(EXERCISE DATA begins)
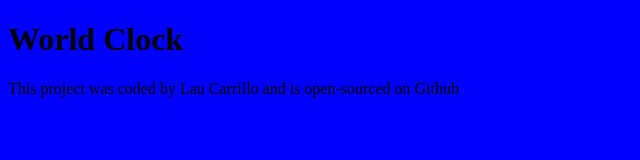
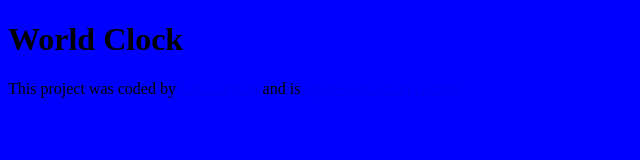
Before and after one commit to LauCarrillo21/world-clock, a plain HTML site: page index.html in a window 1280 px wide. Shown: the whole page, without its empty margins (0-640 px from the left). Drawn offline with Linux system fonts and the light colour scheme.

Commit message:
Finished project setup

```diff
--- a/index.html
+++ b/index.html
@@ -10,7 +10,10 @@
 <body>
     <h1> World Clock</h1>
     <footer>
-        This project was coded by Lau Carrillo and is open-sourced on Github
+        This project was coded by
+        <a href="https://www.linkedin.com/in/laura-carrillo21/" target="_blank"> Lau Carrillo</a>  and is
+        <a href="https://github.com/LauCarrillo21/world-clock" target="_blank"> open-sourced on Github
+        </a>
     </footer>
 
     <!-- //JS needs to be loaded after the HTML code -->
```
(EXERCISE DATA ends)
(EXERCISE DATA begins)
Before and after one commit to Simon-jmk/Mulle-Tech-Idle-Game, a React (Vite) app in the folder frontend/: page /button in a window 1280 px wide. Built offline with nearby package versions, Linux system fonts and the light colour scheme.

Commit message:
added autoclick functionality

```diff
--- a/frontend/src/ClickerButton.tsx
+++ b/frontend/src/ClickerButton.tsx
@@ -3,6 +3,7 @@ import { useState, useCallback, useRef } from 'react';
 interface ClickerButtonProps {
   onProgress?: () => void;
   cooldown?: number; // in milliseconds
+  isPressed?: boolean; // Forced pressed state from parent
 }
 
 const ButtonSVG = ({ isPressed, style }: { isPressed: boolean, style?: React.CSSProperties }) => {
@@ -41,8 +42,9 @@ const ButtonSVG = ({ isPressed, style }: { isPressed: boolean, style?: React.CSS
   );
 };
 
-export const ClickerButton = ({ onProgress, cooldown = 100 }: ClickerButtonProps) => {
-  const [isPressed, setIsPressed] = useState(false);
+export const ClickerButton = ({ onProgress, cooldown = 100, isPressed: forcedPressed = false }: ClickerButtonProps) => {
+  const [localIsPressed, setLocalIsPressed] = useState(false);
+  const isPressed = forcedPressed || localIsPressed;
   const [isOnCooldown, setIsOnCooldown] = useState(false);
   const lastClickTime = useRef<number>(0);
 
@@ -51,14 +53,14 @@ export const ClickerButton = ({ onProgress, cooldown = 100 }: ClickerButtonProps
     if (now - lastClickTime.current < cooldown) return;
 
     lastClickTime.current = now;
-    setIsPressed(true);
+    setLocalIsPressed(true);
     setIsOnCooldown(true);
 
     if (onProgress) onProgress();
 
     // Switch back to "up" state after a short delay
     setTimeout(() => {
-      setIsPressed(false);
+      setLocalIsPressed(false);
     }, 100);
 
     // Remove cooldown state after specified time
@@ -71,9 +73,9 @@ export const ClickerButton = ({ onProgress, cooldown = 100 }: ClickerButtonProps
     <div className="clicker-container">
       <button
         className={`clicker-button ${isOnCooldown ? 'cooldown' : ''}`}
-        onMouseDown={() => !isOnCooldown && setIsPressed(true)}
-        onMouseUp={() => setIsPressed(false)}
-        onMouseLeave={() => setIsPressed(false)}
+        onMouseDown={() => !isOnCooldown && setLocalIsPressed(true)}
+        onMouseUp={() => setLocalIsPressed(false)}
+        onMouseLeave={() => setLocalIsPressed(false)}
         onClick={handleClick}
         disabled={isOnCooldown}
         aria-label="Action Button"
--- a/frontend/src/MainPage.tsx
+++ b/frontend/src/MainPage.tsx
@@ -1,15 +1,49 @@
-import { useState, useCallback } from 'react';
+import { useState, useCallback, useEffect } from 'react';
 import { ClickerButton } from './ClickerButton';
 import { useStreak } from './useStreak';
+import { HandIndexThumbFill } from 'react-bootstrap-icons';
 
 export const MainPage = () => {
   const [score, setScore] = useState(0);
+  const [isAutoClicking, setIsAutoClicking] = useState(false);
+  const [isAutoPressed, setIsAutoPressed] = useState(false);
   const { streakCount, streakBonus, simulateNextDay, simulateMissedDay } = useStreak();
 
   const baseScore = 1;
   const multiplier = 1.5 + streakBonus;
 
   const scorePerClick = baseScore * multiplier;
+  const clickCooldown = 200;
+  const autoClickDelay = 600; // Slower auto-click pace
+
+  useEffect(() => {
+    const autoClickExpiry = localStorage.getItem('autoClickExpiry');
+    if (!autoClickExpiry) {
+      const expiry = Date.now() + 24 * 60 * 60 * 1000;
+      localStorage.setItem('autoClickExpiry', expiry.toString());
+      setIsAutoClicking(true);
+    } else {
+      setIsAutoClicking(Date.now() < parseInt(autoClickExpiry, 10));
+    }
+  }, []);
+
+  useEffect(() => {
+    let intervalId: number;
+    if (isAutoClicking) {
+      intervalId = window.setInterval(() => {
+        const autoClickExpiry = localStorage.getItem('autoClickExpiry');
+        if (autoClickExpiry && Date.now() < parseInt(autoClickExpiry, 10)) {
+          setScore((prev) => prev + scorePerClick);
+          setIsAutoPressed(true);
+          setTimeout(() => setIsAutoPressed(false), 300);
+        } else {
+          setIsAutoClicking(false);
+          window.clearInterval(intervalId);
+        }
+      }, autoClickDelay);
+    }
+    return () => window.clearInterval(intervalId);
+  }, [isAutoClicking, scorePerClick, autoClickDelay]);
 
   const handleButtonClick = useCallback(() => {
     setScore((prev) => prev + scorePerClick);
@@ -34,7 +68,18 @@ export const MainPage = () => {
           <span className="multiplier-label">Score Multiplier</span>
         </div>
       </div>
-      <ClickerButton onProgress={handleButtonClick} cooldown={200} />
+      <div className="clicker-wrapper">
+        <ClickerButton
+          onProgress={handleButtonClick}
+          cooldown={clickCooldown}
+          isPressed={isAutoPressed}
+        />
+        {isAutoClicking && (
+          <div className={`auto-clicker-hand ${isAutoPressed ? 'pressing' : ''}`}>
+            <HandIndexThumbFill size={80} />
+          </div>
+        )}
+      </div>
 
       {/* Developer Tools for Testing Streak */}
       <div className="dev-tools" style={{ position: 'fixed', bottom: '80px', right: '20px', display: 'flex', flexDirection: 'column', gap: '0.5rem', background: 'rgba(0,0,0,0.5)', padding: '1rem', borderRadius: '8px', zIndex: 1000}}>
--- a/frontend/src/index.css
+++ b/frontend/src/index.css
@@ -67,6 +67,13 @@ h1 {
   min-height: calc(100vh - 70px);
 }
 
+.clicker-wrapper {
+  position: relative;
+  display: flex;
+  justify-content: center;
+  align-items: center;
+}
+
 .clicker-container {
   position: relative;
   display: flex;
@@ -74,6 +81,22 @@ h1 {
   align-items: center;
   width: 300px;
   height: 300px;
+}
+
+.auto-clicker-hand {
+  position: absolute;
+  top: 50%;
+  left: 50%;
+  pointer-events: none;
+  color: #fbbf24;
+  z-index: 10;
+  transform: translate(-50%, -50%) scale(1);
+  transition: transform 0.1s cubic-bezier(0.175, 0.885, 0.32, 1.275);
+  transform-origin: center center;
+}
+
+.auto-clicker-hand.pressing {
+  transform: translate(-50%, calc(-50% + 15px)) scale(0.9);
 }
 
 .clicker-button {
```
(EXERCISE DATA ends)
(EXERCISE DATA begins)
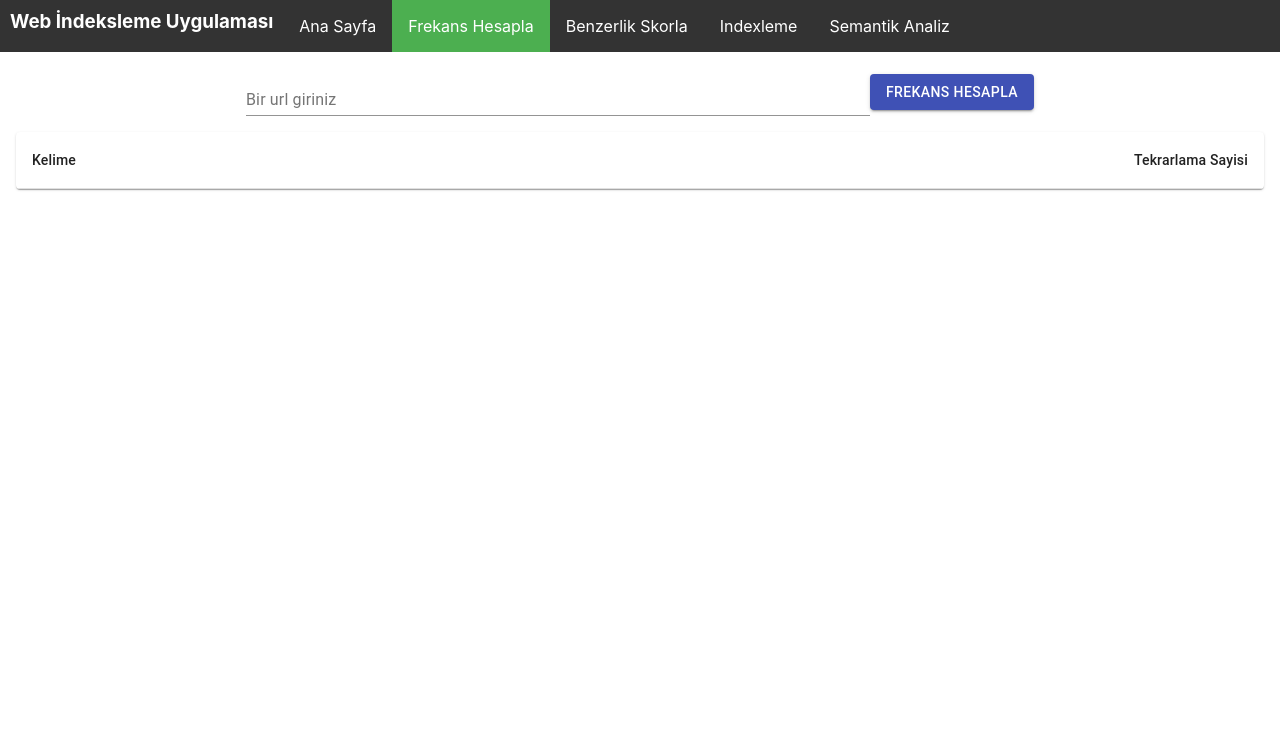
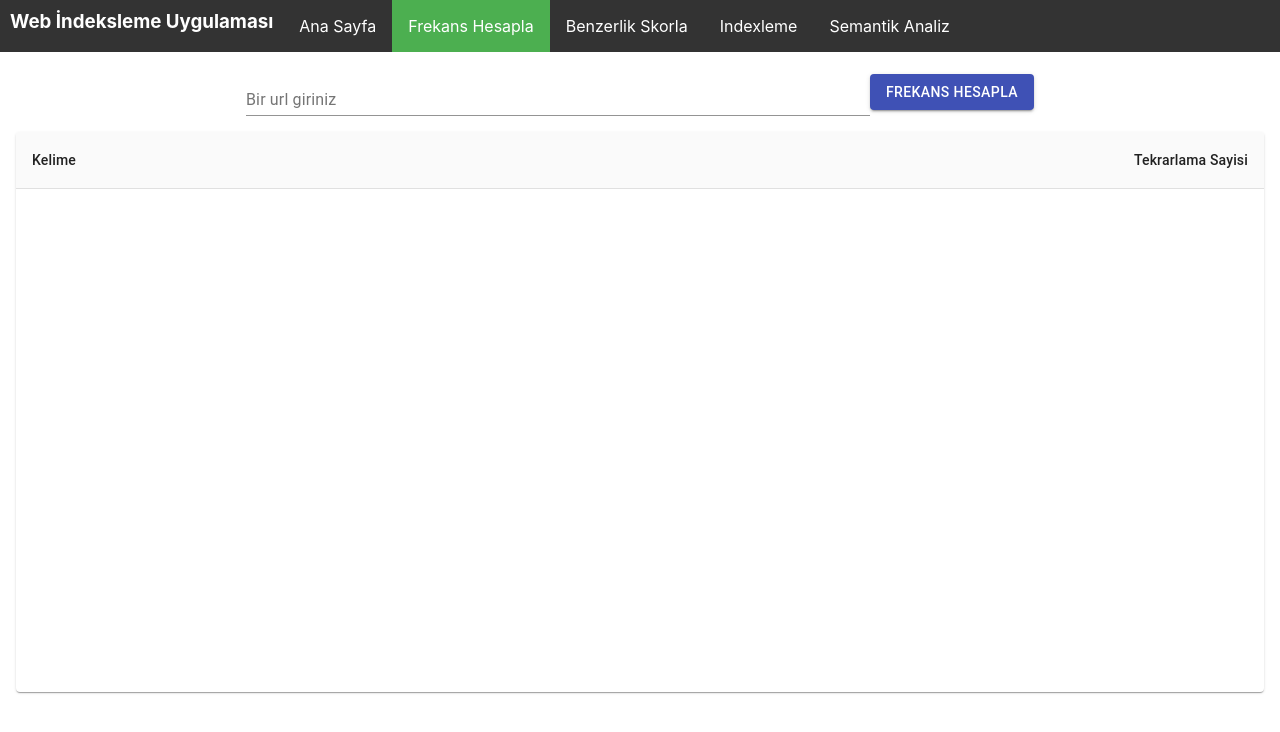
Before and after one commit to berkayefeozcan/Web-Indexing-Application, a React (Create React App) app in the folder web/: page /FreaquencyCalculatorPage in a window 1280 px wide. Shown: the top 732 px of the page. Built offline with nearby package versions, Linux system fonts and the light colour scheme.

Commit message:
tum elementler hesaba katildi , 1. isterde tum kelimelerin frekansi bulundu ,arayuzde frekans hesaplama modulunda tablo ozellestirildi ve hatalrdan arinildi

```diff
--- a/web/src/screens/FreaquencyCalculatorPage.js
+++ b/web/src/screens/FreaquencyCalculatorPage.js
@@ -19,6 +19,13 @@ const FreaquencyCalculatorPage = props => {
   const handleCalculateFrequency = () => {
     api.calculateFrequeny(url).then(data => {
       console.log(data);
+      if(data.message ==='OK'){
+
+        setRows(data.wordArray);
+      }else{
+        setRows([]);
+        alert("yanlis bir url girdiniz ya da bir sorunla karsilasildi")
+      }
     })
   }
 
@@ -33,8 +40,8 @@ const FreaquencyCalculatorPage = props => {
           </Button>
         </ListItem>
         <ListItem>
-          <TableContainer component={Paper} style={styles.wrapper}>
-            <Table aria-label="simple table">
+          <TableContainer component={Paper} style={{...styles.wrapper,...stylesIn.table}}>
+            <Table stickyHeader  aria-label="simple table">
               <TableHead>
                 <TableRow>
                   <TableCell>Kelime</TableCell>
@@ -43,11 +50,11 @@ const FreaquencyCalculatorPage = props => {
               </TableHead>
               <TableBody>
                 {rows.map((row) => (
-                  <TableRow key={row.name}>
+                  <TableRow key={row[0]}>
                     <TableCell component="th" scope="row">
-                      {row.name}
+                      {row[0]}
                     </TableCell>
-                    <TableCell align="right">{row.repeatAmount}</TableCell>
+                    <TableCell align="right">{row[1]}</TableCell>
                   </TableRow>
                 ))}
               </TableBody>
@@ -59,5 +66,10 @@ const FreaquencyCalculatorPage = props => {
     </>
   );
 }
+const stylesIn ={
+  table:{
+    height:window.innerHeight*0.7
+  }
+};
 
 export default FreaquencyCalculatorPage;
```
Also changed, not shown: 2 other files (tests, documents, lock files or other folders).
(EXERCISE DATA ends)
The lines above that hold "position" are the result; show every one of them.

▶ **COMPLETED EXERCISE**:
       <div className="dev-tools" style={{ position: 'fixed', bottom: '80px', right: '20px', display: 'flex', flexDirection: 'column', gap: '0.5rem', background: 'rgba(0,0,0,0.5)', padding: '1rem', borderRadius: '8px', zIndex: 1000}}>
+  position: relative;
   position: relative;
+  position: absolute;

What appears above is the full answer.